And not good enough? Sheesh.
I was That Kid growing up.
An overachiever. All A’s. ‘A joy to have in class.’ National Honor Society. High class rank. Did community service projects. Babysat…not just my kid brother, but for basically anyone who asked. Never smoked a cigarette. Never drank alcohol. Never went to parties or even on many dates. No drugs. The few and far between late nights I had were working at my coffee shop job or playing card games with my friends in a dry basement and watching cartoons. Yes, really. But my parents, particularly my mom, were never happy with me. We still fought all the time. About…all kinds of things. She always suspected the worst of me. I was always, in her eyes, making bad decisions and up to no good.

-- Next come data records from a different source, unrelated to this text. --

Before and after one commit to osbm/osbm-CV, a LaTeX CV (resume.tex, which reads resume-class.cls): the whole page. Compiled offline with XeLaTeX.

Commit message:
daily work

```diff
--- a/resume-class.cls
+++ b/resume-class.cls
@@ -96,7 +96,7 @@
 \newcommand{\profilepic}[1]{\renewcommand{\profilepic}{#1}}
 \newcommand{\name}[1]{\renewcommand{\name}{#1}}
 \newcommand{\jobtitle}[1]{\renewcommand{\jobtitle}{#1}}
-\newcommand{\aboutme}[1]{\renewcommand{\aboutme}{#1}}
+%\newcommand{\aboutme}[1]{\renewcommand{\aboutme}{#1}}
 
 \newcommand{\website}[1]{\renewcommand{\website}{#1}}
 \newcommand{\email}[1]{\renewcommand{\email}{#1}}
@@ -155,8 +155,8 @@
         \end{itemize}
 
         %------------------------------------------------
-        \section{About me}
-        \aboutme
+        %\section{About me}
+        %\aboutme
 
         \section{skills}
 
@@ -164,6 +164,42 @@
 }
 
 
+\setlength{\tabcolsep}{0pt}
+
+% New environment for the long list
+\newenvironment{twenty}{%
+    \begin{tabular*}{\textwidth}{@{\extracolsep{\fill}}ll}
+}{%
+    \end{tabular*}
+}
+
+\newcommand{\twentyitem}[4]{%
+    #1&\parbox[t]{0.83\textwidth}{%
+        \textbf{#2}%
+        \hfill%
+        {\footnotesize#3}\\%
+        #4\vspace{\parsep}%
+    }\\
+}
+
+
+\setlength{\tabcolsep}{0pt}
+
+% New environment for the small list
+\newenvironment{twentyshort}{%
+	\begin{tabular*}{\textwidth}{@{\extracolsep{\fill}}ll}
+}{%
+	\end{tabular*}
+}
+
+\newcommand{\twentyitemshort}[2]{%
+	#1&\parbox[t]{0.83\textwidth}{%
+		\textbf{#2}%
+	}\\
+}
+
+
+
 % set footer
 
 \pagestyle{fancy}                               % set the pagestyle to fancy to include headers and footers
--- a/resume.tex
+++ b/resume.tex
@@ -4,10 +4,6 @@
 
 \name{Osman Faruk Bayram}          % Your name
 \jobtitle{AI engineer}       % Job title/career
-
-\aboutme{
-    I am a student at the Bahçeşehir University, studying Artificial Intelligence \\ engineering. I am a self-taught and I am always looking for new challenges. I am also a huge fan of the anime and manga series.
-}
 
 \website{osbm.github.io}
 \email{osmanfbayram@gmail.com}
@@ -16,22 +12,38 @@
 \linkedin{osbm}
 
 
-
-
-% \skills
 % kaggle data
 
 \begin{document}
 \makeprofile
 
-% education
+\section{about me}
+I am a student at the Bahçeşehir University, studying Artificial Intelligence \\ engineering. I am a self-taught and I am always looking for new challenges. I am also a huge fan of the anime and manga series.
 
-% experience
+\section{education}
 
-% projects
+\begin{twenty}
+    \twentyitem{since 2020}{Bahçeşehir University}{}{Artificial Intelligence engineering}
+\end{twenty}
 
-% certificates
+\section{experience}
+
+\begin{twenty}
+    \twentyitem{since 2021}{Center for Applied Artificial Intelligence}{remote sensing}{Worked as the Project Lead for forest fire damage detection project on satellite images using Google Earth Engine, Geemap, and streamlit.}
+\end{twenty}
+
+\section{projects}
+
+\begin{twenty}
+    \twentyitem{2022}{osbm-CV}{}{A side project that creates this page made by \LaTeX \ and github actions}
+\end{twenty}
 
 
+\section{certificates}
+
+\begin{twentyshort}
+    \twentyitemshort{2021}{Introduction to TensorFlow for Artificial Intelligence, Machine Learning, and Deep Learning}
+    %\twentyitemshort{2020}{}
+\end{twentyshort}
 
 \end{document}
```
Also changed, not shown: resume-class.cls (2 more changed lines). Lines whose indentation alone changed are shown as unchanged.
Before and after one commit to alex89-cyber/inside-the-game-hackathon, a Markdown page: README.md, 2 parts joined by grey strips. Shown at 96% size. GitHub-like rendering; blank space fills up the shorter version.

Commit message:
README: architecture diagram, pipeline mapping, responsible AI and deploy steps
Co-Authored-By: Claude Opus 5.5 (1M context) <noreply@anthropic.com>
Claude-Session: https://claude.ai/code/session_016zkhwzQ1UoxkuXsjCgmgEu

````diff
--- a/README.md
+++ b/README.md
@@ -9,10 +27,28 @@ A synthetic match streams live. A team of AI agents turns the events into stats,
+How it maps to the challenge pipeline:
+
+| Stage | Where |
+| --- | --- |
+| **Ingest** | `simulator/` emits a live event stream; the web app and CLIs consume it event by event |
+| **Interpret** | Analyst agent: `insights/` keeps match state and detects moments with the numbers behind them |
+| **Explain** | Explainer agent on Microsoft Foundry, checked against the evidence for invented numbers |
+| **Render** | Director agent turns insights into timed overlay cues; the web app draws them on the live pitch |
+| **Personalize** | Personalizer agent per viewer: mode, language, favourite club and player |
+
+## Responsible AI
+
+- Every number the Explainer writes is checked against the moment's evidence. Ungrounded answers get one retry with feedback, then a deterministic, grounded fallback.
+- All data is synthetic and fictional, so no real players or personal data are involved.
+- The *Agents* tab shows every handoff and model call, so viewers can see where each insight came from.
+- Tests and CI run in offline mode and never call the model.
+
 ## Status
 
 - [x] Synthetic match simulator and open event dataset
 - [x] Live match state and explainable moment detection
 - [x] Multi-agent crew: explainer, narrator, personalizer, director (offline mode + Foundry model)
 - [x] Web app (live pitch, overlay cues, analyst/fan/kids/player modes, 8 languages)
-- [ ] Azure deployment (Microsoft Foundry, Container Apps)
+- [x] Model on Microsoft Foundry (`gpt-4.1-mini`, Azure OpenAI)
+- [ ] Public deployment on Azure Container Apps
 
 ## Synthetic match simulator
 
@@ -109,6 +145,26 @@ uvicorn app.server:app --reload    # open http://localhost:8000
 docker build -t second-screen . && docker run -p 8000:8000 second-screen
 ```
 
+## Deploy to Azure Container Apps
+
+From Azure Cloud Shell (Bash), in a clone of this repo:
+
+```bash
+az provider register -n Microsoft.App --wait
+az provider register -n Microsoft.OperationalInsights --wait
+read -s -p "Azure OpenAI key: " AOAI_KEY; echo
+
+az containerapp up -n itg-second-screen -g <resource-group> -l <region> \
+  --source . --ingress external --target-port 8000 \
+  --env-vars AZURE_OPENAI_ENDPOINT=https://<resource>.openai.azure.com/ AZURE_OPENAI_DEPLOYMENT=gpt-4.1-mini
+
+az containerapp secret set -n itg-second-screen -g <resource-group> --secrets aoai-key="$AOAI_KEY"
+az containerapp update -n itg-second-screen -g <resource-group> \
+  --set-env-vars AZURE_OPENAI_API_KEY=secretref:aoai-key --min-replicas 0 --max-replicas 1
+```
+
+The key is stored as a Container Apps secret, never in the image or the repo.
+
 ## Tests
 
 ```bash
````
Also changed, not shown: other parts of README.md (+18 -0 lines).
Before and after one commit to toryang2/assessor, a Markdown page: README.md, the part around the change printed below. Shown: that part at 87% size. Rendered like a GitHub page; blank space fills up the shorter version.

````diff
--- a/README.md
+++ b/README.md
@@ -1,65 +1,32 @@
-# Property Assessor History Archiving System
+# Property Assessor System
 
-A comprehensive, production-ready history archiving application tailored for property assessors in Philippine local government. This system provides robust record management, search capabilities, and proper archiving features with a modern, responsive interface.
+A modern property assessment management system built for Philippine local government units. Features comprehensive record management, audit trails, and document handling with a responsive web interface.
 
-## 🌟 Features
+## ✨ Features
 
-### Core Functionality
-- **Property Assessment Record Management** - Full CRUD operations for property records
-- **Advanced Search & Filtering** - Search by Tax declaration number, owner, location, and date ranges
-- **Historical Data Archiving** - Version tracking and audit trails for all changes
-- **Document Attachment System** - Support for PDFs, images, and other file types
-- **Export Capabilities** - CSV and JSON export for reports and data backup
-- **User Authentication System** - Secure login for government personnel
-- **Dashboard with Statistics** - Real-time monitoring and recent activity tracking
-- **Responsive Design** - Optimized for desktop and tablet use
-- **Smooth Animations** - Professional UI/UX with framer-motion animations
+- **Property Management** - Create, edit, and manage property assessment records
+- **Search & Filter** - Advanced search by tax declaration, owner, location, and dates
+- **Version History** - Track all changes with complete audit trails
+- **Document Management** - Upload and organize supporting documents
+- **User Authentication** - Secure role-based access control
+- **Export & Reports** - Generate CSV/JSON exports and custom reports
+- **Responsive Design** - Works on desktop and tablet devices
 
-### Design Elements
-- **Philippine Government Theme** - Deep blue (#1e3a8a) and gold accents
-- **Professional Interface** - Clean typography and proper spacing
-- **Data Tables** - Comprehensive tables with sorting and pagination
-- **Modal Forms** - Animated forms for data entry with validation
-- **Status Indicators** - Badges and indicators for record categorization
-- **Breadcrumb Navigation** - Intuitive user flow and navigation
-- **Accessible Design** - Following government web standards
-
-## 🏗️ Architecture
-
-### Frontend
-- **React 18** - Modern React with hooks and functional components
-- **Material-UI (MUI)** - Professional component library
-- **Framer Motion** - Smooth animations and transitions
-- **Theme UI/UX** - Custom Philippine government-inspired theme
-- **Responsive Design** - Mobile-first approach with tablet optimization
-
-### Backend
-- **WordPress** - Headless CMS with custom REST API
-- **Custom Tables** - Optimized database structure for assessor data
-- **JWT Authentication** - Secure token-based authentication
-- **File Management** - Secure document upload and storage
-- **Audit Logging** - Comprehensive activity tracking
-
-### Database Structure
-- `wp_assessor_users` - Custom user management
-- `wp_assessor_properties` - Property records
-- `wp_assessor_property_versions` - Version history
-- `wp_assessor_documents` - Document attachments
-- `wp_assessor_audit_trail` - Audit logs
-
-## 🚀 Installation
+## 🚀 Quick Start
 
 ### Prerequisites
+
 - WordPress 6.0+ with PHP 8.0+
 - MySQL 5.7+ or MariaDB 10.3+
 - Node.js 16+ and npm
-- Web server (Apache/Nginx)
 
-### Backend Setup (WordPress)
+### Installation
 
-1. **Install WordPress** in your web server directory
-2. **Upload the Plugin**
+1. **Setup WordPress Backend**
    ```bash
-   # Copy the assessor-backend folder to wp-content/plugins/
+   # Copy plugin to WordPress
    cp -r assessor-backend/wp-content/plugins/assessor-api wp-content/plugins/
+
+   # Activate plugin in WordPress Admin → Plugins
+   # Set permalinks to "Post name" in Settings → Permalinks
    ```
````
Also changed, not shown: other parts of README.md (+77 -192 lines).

I can’t count the number of ‘friends’ who ditched me for not conforming exactly to whatever (normally unvoiced) standards they had for friendship. I’ve never had a group of friends, because I can’t relate to groups of people. I’ve only been able to cultivate individual relationships with people. And that lends itself to getting left off a lot of lists and excluded from stuff, sometimes conspicuously. I mean, I don’t even like group activities, but…it still kind of hurts to know everyone you know doesn’t invite you to things; not because they’re caring about your boundaries, but because ‘Jen doesn’t ‘fit in’ with this group of people I’m inviting, so…’
All the guys I ever dated except for J broke up with me, and without much ambiguity, let me know it was because I was ‘not good enough,’ or just ‘not enough.’ Or that I was ‘too much’ for them and bothering them. Several guys were so ashamed of me they wanted to keep our relationship a secret from their family and friends.
All of this stuff has led me to a pretty weird self-image and some major trust issues. So believe me when I say, I DO know exactly how you feel. I hope to NEVER make you feel that way. You don’t have to entertain me and you don’t have to ‘achieve’ to be good enough. And reaching out to me is rarely if ever bothering me and you will KNOW if it is…so if you haven’t seen or heard the actual words ‘bothering me’ or ‘hurting me’ from me? You’re not.
I’m thankful to you (you know who you are) for helping me to feel safe to share myself here and in other works of my writing without constantly worrying if I’m too much or not enough or if I’m bothering people or if what I write isn’t good enough. Thank you. It can’t be overstated how much that means to me. I just want to return those feelings to you. Please believe that you’re enough. You’re good enough. And you’re not too much. And you’re not bothering me. You don’t have to be perfect. You can be good. That John Steinbeck was a smart guy and a hell of a writer, huh?